If you are interested in learning more or registering to have an intern in your workplace, contact William Vukson, Co-ordinator of Internships & Training at Centennial, as soon as possible in order to secure a student that fits your needs and work environment.
Send a brief position description to William, at firstname.lastname@example.org
, to enable him to match your requirements to the qualifications of candidates. William can be reached at 416-699-3530.
Fighting Ageism: Best Employers for 50-Plus Canadians
In February, the Workplace Institute announced the winners of its Best Employers Award for 50-Plus Canadians™ for 2011. They are:
- Bethany Care Society. One of Western Canada’s largest not-for-profit providers of health, housing and support for seniors and persons with disabilities, Bethany Care Society is a second-time winner of this award. Bethany has continued to focus on the needs of current and potential 50-plus workers, now more than a third of its workforce.
- Catholic Children’s Aid Society (CCAS) of Toronto. CCAS has now won this award five times for its comprehensive approach to wellness and work-life balance for 50-plus workers, as well as an excellent recognition program.

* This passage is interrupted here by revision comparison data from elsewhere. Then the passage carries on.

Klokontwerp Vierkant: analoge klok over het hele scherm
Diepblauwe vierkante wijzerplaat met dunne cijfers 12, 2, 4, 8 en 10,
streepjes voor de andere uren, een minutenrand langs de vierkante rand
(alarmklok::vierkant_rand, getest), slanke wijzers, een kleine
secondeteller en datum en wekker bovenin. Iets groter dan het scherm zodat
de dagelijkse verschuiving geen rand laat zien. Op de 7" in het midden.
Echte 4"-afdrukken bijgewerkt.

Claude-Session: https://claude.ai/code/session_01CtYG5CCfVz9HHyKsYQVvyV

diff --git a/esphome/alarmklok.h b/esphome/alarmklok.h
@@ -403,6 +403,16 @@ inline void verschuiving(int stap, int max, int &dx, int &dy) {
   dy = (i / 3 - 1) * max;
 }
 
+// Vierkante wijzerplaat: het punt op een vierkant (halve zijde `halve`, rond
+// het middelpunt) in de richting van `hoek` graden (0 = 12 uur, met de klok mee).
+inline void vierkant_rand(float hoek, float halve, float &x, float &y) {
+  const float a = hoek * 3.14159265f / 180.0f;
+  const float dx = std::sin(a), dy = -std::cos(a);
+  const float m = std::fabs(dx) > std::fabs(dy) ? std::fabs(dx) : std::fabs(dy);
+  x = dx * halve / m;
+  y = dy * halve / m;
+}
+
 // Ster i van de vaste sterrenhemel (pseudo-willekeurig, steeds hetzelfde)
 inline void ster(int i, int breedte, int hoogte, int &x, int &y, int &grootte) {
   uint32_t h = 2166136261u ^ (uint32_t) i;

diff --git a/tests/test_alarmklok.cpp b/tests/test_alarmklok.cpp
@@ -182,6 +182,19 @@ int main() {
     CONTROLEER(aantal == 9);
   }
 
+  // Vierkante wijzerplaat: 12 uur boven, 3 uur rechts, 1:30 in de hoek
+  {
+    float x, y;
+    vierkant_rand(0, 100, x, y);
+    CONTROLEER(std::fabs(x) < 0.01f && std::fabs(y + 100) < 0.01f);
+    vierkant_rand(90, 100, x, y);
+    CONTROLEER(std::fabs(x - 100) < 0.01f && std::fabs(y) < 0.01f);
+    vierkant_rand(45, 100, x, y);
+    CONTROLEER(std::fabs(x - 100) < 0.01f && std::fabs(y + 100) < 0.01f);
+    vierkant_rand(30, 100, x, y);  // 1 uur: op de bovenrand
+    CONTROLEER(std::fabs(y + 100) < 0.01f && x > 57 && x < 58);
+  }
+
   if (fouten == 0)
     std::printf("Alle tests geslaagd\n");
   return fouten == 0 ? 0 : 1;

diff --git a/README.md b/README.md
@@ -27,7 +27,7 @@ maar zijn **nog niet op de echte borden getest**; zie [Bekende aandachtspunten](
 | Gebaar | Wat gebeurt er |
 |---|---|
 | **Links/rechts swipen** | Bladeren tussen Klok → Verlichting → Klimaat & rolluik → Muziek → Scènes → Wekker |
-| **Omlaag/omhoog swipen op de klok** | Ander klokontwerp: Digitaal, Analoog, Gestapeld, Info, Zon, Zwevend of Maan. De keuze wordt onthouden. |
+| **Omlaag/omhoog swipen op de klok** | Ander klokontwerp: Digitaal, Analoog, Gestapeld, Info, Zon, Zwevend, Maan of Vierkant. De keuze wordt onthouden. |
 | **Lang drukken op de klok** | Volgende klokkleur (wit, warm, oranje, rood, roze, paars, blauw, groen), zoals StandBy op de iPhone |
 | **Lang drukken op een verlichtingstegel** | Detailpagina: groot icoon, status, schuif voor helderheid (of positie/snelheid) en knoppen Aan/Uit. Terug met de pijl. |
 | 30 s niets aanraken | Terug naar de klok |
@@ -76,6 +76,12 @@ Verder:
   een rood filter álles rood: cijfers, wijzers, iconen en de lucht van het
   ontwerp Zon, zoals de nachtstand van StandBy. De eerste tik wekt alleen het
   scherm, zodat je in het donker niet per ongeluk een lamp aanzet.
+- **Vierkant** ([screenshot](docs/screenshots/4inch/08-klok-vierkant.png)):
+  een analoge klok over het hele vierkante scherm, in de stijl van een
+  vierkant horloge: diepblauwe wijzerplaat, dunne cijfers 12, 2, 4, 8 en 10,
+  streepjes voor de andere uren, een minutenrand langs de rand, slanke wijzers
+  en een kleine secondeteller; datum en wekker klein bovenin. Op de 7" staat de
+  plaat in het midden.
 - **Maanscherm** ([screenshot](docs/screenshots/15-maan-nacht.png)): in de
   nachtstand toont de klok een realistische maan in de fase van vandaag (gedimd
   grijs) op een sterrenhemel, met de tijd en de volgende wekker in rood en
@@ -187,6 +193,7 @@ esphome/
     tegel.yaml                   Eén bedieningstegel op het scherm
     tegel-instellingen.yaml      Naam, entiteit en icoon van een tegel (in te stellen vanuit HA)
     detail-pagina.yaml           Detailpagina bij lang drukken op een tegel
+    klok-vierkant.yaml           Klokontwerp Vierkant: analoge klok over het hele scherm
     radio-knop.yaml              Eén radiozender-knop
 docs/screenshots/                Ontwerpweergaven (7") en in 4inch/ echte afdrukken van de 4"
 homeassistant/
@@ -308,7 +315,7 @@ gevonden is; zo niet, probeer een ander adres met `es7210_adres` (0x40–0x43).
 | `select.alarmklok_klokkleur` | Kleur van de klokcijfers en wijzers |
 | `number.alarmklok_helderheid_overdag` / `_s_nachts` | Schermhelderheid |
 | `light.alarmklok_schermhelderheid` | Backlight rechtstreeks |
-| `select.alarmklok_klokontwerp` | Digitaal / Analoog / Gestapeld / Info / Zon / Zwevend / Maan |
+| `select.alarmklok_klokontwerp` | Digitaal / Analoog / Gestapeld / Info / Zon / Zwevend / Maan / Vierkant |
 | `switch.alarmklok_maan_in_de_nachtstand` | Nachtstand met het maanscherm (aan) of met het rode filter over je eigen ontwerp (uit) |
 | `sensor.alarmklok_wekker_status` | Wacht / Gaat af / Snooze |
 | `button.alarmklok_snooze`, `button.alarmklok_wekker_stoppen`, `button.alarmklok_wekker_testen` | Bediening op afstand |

- Walmart Canada. Another repeat winner of a Best Employer Award for 50-plus Canadians. The company’s Progressive Retirement Services initiative offers flexible work options to meet both employee personal needs and the company’s business needs. Walmart has also created exceptional hiring and recognition programs and a workplace culture that supports a diverse workforce.
"It’s no surprise these organizations have once again received this distinction,” says award founder Barbara Jaworski, President of the Workplace Institute. “They actively seek the opinions of their workforce and then create and/or adapt their strategies, policies and programs to better meet the needs of workers of all ages, but especially those of their mature employees. Their efforts help remove barriers and create open, diverse and inclusive culture.”

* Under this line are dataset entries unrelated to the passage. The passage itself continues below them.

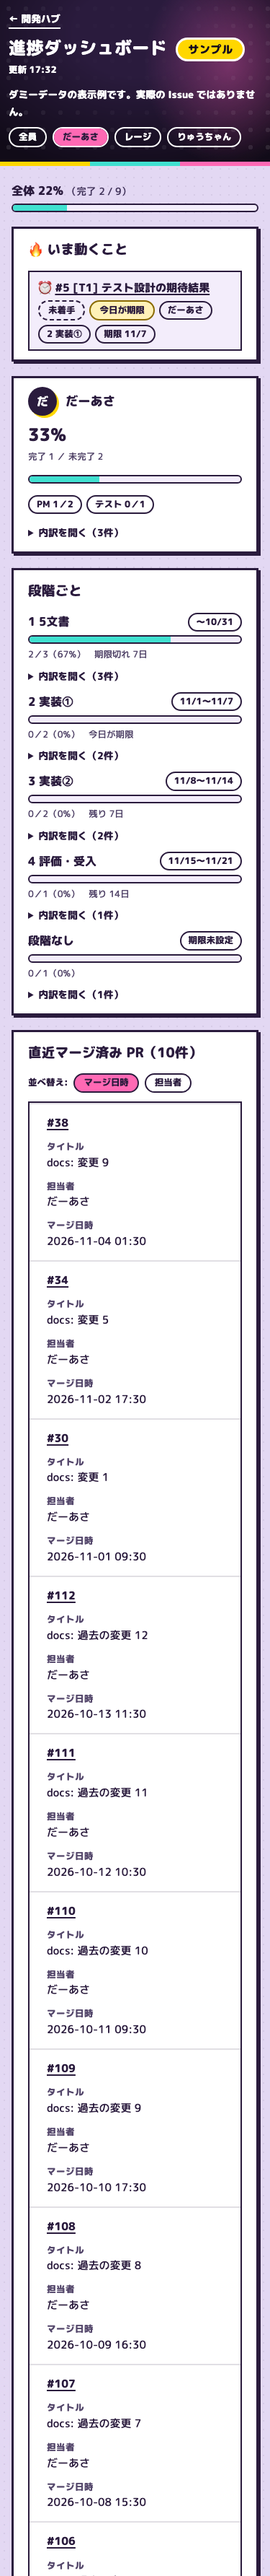
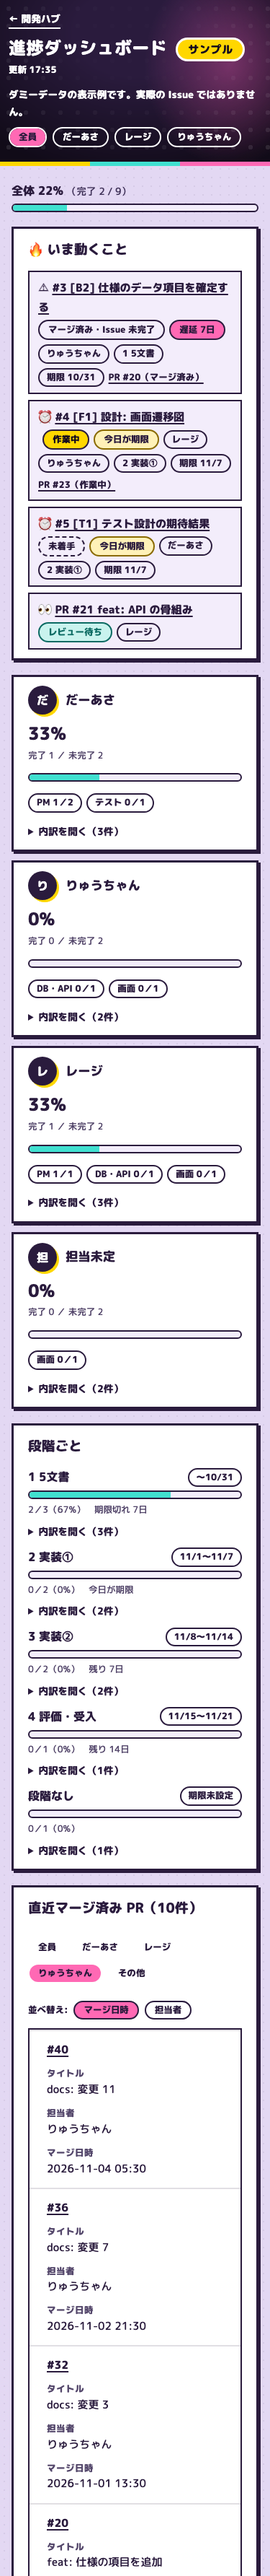
feat: PR 表は上の名前ボタンと切り離し、表の上に専用の名前ボタンを置く

diff --git a/scripts/build-progress.py b/scripts/build-progress.py
@@ -155,8 +155,8 @@ def build_model(issues, milestones, names, today):
     pool = {}
     for x in merged_prs[:RECENT_PRS]:
         pool[x["number"]] = dict(x, top=True)
-    for m in names:
-        for x in [y for y in merged_prs if y["who"] == m.lower()][:RECENT_PRS]:
+    for w in [m.lower() for m in names] + ["none"]:
+        for x in [y for y in merged_prs if y["who"] == w][:RECENT_PRS]:
             pool.setdefault(x["number"], dict(x, top=False))
     merged_pool = sorted(pool.values(), key=lambda x: (x["at"], x["number"]), reverse=True)
     merged_prs = merged_prs[:RECENT_PRS]
@@ -229,7 +229,7 @@ def render_person(p):
             + f'<details><summary>内訳を開く（{total}件）</summary><ul class="rows">{"".join(render_row(r) for r in rows)}</ul></details></section>')
 
 
-def render_prs(prs):
+def render_prs(prs, members=()):
     """直近マージ済み PR の表。担当者の列見出しで並べ替え（JS はページ内のみ）"""
     if not prs:
         return '<section class="pcard"><h3 style="margin:0">直近マージ済み PR</h3><p class="none">まだありません</p></section>'
@@ -238,8 +238,11 @@ def render_prs(prs):
         f'<td data-label="PR"><a href="{e(safe_url(x["url"]))}">#{x["number"]}</a></td>'
         f'<td data-label="タイトル">{e(x["title"])}</td><td data-label="担当者">{e(x["author"])}</td>'
         f'<td data-label="マージ日時">{x["at"].strftime("%Y-%m-%d %H:%M")}</td></tr>' for x in prs)
+    who_row = ('<ul class="meta" id="prwho" aria-label="PR を担当者で絞る">'
+               + "".join(f'<li><button type="button" data-id="{e(i)}" aria-pressed="{"true" if i == "" else "false"}" hidden>{e(n)}</button></li>'
+                         for i, n in [("", "全員")] + [(m["id"], m["name"]) for m in members] + [("none", OTHER)]) + '</ul>')
     return ('<section class="pcard" id="prs"><h3 style="margin:0">直近マージ済み PR（<span id="prn">%d</span>件）</h3>'
-            '<div class="sortbar" role="group" aria-label="並べ替え">並べ替え:'
+            + who_row + '<div class="sortbar" role="group" aria-label="並べ替え">並べ替え:'
             '<button type="button" data-k="t" aria-pressed="true">マージ日時</button>'
             '<button type="button" data-k="a" aria-pressed="false">担当者</button></div>'
             '<div class="tbl"><table><thead><tr>'
@@ -302,7 +305,7 @@ CSS = """
 .st.soon{background:var(--warn);color:var(--ctext);border:var(--bw1) solid var(--warnbd)}
 [hidden]{display:none!important}
 .none{margin:0;font-weight:800}
-#who li{padding:0}#who button{font:inherit;color:inherit;background:transparent;border:0;border-radius:var(--rp);padding:0 12px;cursor:pointer}#who button[aria-pressed="true"]{background:var(--hero);color:var(--onhero)}
+#who li,#prwho li{padding:0}#prwho{margin-bottom:var(--s3)}#who button,#prwho button{font:inherit;color:inherit;background:transparent;border:0;border-radius:var(--rp);padding:0 12px;cursor:pointer}#who button[aria-pressed="true"],#prwho button[aria-pressed="true"]{background:var(--hero);color:var(--onhero)}
 .st.set{background:var(--m1);color:#12091F;border:var(--bw1) solid var(--line)}
 .pr{font-size:var(--fs-xs);font-weight:800}
 .stg2>ul>li{display:grid;grid-template-columns:minmax(0,1fr) auto;gap:4px var(--s3);align-items:center}.stg2 .bar,.stg2 details{grid-column:1/-1}.stg2 details>summary{cursor:pointer;font:800 var(--fs-s)/2 var(--body)}.stg2 details[open]>summary{margin-bottom:var(--s2)}.sn{font-weight:800}.sv{font-size:var(--fs-xs);color:var(--csub)}
@@ -329,9 +332,18 @@ function st(){var i="";try{i=decodeURIComponent(location.hash.slice(1)).toLowerC
 function show(i){bs.forEach(function(b){b.hidden=false;b.setAttribute("aria-pressed",b.getAttribute("data-id")===i?"true":"false")});
 [].forEach.call(document.querySelectorAll("section.pcard[data-who]"),function(c){c.hidden=!!i&&c.getAttribute("data-who")!==i});
 var al=document.getElementById("al");if(al){var n=0;[].forEach.call(al.querySelectorAll("li[data-who]"),function(l){var h=!!i&&(" "+l.getAttribute("data-who")+" ").indexOf(" "+i+" ")<0;l.hidden=h;if(!h)n++});var z=al.querySelector(".none");if(z)z.hidden=n>0}
-var tb=document.querySelector("#prs tbody");if(tb){var c=0;[].forEach.call(tb.rows,function(r){var h=i?r.getAttribute("data-who")!==i:r.getAttribute("data-top")!=="1";r.hidden=h;if(!h)c++});var pn=document.getElementById("prn");if(pn)pn.textContent=c}}
+}
 bs.forEach(function(b){b.addEventListener("click",function(){var i=b.getAttribute("data-id");try{localStorage.setItem(K,i)}catch(e){}try{history.replaceState(null,"",i?"#"+i:location.pathname+location.search)}catch(e){}show(i)})});
 window.addEventListener("hashchange",function(){show(st())});show(st())})();"""
+
+
+# 直近 PR の表専用の名前ボタン（上のボタンとは独立。保存キーも別）。全員=全体の最近10件、名前=その人の最近10件
+PRWHO_JS = """(function(){var w=document.getElementById("prwho"),tb=document.querySelector("#prs tbody");if(!w||!tb)return;var bs=[].slice.call(w.querySelectorAll("button")),K="progress-prwho";
+function ok(i){return bs.some(function(b){return b.getAttribute("data-id")===i})}
+function show(i){bs.forEach(function(b){b.hidden=false;b.setAttribute("aria-pressed",b.getAttribute("data-id")===i?"true":"false")});var c=0;
+[].forEach.call(tb.rows,function(r){var h=i?r.getAttribute("data-who")!==i:r.getAttribute("data-top")!=="1";r.hidden=h;if(!h)c++});var n=document.getElementById("prn");if(n)n.textContent=c}
+bs.forEach(function(b){b.addEventListener("click",function(){var i=b.getAttribute("data-id");try{localStorage.setItem(K,i)}catch(e){}show(i)})});
+var i="";try{i=localStorage.getItem(K)||""}catch(e){}show(ok(i)?i:"")})();"""
 
 
 # 直近 PR の表: 列見出しで並べ替え。担当者は押すたびに 昇順 → 逆順。既定はマージ日時の新しい順
@@ -372,6 +384,7 @@ def page(body, updated, sample=False, members=()):
 </div></main>
 <script src="kb/kb.js" defer></script>
 <script>{FILTER_JS}</script>
+<script>{PRWHO_JS}</script>
 <script>{SORT_JS}</script>
 </body>
 </html>
@@ -404,7 +417,7 @@ def render(model, updated, sample=False):
     if not model["total"] and not model["stages"]:
         body = ('<div class="empty"><h3>まだ Issue がありません</h3>'
                 '<p>Issue に担当者とマイルストーン（段階）を付けて立てると、ここに担当者ごとの進み具合が出ます。</p></div>')
-        return page(body + render_prs(model.get("merged_pool", model.get("merged_prs", []))), updated, sample, mem)
+        return page(body + render_prs(model.get("merged_pool", model.get("merged_prs", [])), model.get("members", [])), updated, sample, mem)
     pc = pct(model["done"], model["total"])
     parts = [f'<div class="allbar"><p>全体 {pc}% <span>（完了 {model["done"]} / {model["total"]}）</span></p>'
              f'<div class="bar" role="img" aria-label="全体 {pc}%"><i style="width:{pc}%"></i></div></div>',
@@ -416,7 +429,7 @@ def render(model, updated, sample=False):
                      + "".join(render_stage(s, model["name_of"]) for s in model["stages"]) + "</ul></section>")
     if not model["total"]:
         parts.append('<div class="empty"><h3>まだ Issue がありません</h3><p>段階（マイルストーン）だけ作られています。</p></div>')
-    parts.append(render_prs(model.get("merged_pool", model.get("merged_prs", []))))
+    parts.append(render_prs(model.get("merged_pool", model.get("merged_prs", [])), model.get("members", [])))
     return page("\n".join(parts), updated, sample, mem)
 
 

diff --git a/scripts/test_build_progress.py b/scripts/test_build_progress.py
@@ -132,12 +132,12 @@ class T(unittest.TestCase):
         for who in ("hiroki0023", "re-ji-tech0"):
             self.assertEqual(sum(1 for x in pool if x["who"] == who), 10)
         self.assertLessEqual(sum(1 for x in pool if x["who"] == "matsuki24335"), 10)
-        self.assertLessEqual(len(pool), 10 + 3 * 10)
         self.assertEqual(sum(1 for x in pool if x["top"]), 10)
         for x in m["merged_prs"]:
             self.assertIn(x["number"], {y["number"] for y in pool})
         # 「その他」は全体の最近10件にいるときだけ
-        self.assertTrue(all(x["top"] for x in pool if x["who"] == "none"))
+        self.assertEqual(sum(1 for x in pool if x["who"] == "none"), 10)  # 「その他」も最近10件
+        self.assertLessEqual(len(pool), 10 + 4 * 10)
 
     def test_rows_carry_who_and_filter_js_limits_table(self):
         out = bp.render(self._many(), "x")
@@ -146,6 +146,16 @@ class T(unittest.TestCase):
         self.assertIn('id="prn"', out)
         self.assertIn('#prs tbody', out)
         self.assertIn('data-top', out.split("<script>", 1)[1])
+        # 表専用の名前ボタン: 表の上、全員｜3人｜その他。上のボタン（#who）とは別の ID・別の保存キー
+        self.assertIn('id="prwho"', out)
+        self.assertLess(out.index('id="prwho"'), out.index('<table>'))
+        pw = out[out.index('id="prwho"'):out.index('<table>')]
+        self.assertEqual([x for x in re.findall(r'hidden>([^<]+)</button>', pw)], ["全員", "だーあさ", "レージ", "りゅうちゃん", bp.OTHER])
+        js = out[out.index("progress-prwho") - 400:]
+        self.assertNotIn('"#prs', bp.FILTER_JS)  # 上のボタンの JS は PR 表に触らない
+        self.assertNotIn("prs", bp.FILTER_JS)
+        self.assertIn("progress-prwho", out)
+        self.assertNotIn("progress-who", bp.PRWHO_JS)
         self.assertEqual(out[a:].count('data-top="0" hidden>'), out[a:].count('data-top="0"'))  # 全員表示では全体の10件だけ見える
 
     def test_prs_table_and_sort_hooks(self):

Independent judges assessed applicants in the areas of career development, retention, recruitment, workplace culture/practices, benefits, management practices, health support, retirement/retiree practices, pension and/or recognition. The judges for this year’s awards were Jean-Guy Souličre, Chair of the National Seniors Council and Kevin Maynard, Executive Director of the Canadian Supply Chain Sector Council.